CLARKSBURG -- Recently removed from a nationally designated drought status, West Virginia should be looking toward a relatively average summer, weather-wise, experts say. However, last summer's flooding and 1999's severe drought serve as a reminder that weather can be unpredictable.
While West Virginians aren't used to the year-round droughts common in Southwestern states like New Mexico and Arizona, we've have had our share of dry spells in the past few years.
For some, it's hard to forget the drought during the summer of 1999, when the United States Drought Monitor listed the state in either "extreme" or "severe drought" status from June through September.
"For us, it was real bad," said Roger Nestor, a Barbour County cattle farmer whose pastures were in severe water shortage in 1999.
Rather than having to underfeed his cattle from a depleted amount of hay, Nestor sold his head of 104 in August, three months earlier than expected.
While Nestor said he's not worried about a drought affecting the growing season this summer, he was worried in February and March.
"In February, there was less than an inch of rain here," Nestor said.
That month was West Virginia's worst drought period so far this year, according to the Drought Monitor, released by a collaboration of national weather bureaus.

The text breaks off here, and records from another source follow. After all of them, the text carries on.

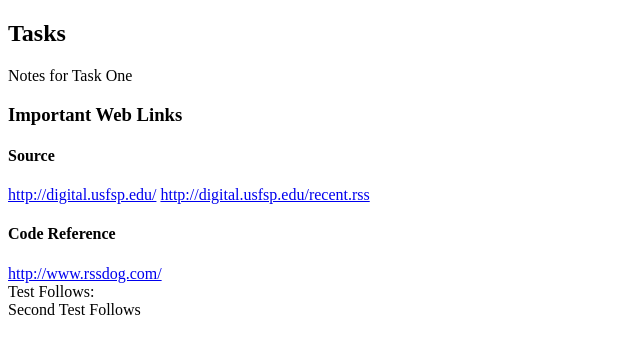
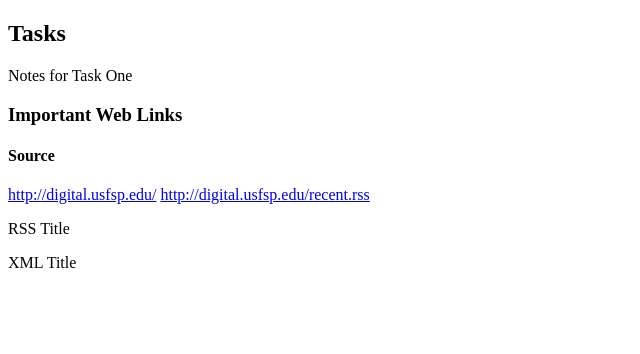
Before and after one commit to s-austin/scratch-tests-rss.github.io, a plain HTML site: page index.html in a window 1280 px wide. Shown: the whole page, without its empty margins (0-640 px from the left). Drawn offline with nearby package versions, Linux system fonts and the light colour scheme.

Commit message:
Update index.html

```diff
--- a/index.html
+++ b/index.html
@@ -4,8 +4,7 @@
 <meta charset="utf-8">
 <title>Tests</title>
 <link href="main.css" rel="stylesheet" type="text/css">
-<script type="text/javascript" language="javascript" src="http://www.rssdog.com/index.htm?url=http%3A%2F%2Fdigital.usfsp.edu%2Frecent.rss&amp;mode=javascript&amp;showonly=&amp;maxitems=3&amp;showdescs=1&amp;desctrim=0&amp;descmax=0&amp;tabwidth=100%25&amp;linktarget=_blank&amp;textsize=inherit&amp;bordercol=%23d4d0c8&amp;headbgcol=%23999999&amp;headtxtcol=%23ffffff&amp;titlebgcol=%23f1eded&amp;titletxtcol=%23000000&amp;itembgcol=%23ffffff&amp;itemtxtcol=%23000000&amp;ctl=0">
-</script>
+  <script src="https://code.jquery.com/jquery-1.10.2.js"></script>
 </head>
 <body>
   <article>
@@ -17,23 +16,27 @@
     <h4>Source</h4>
     <a href="http://digital.usfsp.edu/">http://digital.usfsp.edu/</a>
     <a href="http://digital.usfsp.edu/recent.rss">http://digital.usfsp.edu/recent.rss</a>
-    <h4>Code Reference</h4>
-    <a href="http://www.rssdog.com/">http://www.rssdog.com/</a>
-  </div>
-  <div>Test Follows:</div>
-   <div>
-      <script type="text/javascript" language="javascript" src="http://www.rssdog.com/index.htm?url=http%3A%2F%2Fdigital.usfsp.edu%2Frecent.rss&amp;mode=javascript&amp;showonly=&amp;maxitems=3&amp;showdescs=1&amp;desctrim=0&amp;descmax=0&amp;tabwidth=100%25&amp;linktarget=_blank&amp;textsize=inherit&amp;bordercol=%23d4d0c8&amp;headbgcol=%23999999&amp;headtxtcol=%23ffffff&amp;titlebgcol=%23f1eded&amp;titletxtcol=%23000000&amp;itembgcol=%23ffffff&amp;itemtxtcol=%23000000&amp;ctl=0">
+    </section>
+    <section>
+      <p id="someElement"></p>
+<p id="anotherElement"></p>
+
+<script>
+var xml = "<rss version='2.0'><channel><title>RSS Title</title></channel></rss>",
+  xmlDoc = $.parseXML( xml ),
+  $xml = $( xmlDoc ),
+  $title = $xml.find( "title" );
+
+// Append "RSS Title" to #someElement
+$( "#someElement" ).append( $title.text() );
+
+// Change the title to "XML Title"
+$title.text( "XML Title" );
+
+// Append "XML Title" to #anotherElement
+$( "#anotherElement" ).append( $title.text() );
 </script>
-<noscript> You apparently do not have JavaScript enabled on your browser lest you would be viewing an RSS Feed here from <a href="http://www.rssdog.com/">RSS Dog</a> </noscript>
-
-      </div>
-      <div>Second Test Follows</div>
-      <div>
-<script type="text/javascript" language="javascript" src="http://www.rssdog.com/index.htm?url=http%3A%2F%2Fdigital.usfsp.edu%2Frecent.rss&amp;mode=javascript&amp;showonly=&amp;maxitems=3&amp;showdescs=1&amp;desctrim=0&amp;descmax=0&amp;tabwidth=100%25&amp;linktarget=_blank&amp;textsize=inherit&amp;bordercol=%23d4d0c8&amp;headbgcol=%23999999&amp;headtxtcol=%23ffffff&amp;titlebgcol=%23f1eded&amp;titletxtcol=%23000000&amp;itembgcol=%23ffffff&amp;itemtxtcol=%23000000&amp;ctl=0">
-</script>
-<noscript> You apparently do not have JavaScript enabled on your browser lest you would be viewing an RSS Feed here from <a href="http://www.rssdog.com/">RSS Dog</a> </noscript>
-      </div>
-    </section>
+      </section>
   </article>
 </body>
 </html>
```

Since rains in late March, April and earlier this month have helped reinforce good moisture levels, Nestor is pretty confident his growing season will be safe.
Richard Tinker, a drought specialist at the Climate Prediction Center, agrees.
"I would say West Virginia doesn't have any immediate drought concerns," Tinker said. "Since March, you've gotten a good bit of rain."
Tom Mazza of the National Weather Service office in Charleston said the state has seen about four inches more precipitation so far than at this point last year
However, Nestor and one expert believe that if the weather turns unexpectedly dry at a rapid pace this summer, drought could strike.
"If the temperature is consistently hotter, there will be increased evaporation," Nestor said.
"Whenever you get heat ... things can deteriorate quite rapidly," said Mark Svoboda, a climatologist with the National Drought Mitigation Center in Lincoln, Neb.
Even, periodic distribution of rain over the summer is the best way to combat this, Nestor said.
"If you get timely, spaced-out rains ... you're OK," Svoboda added.
Tinker said the state's deep soil moisture levels are currently sitting at a good rate, but time is a major factor if drought were to occur.
"If anything crops up, it's going to take awhile to develop," Tinker said. "You're not going to get a flash drought."
Still, Svoboda and Nestor's worries don't go unwarranted, as the severe drought of 1999 shows.
Tinker said when the state and surrounding areas needed rains (at about this time of year) for the growing season in 1999, they didn't come.
"Timing was as much a problem in '99 as was the actual severity of the situation," Tinker said.
That year's drought was in the middle of a now 5-year nationwide trend of increasing drought activity that has "reared its ugly head," Tinker said.
The trend has farmers and avid gardeners, like Suzie Hart, trying to find ways to deal with the hindrance.
"The best thing to do is invest in plants that don't require a lot of water," said Hart, who lives near Bridgeport. "Sometimes the only thing green you have in a drought are weeds."
Regardless of the extremes this summer's weather may reach, the National Weather Service office in Charleston says we should only have slightly above-normal temperatures and an equal chance of either above-average, normal or below-average precipitation.
Mazza said precipitation can be hard to predict, such as last summer's flooding, which hit "full bore." That type of "extreme event" can't be predicted "a few months out," Mazza said.
If last summer's weather wasn't unpredictable enough, take what happened to Nestor and Hart recently.
Cold temperatures early last week, causing frost, hurt Nestor's grass he uses to make hay, and now he said he'll have to harvest some earlier than expected. Hart said plants refuse to grow in conditions without one of five elements, including light, temperature, fertilizer, heat and soil.
"One man said his potatoes were ruined," Hart said. "When you don't have one of the five elements, you're in trouble."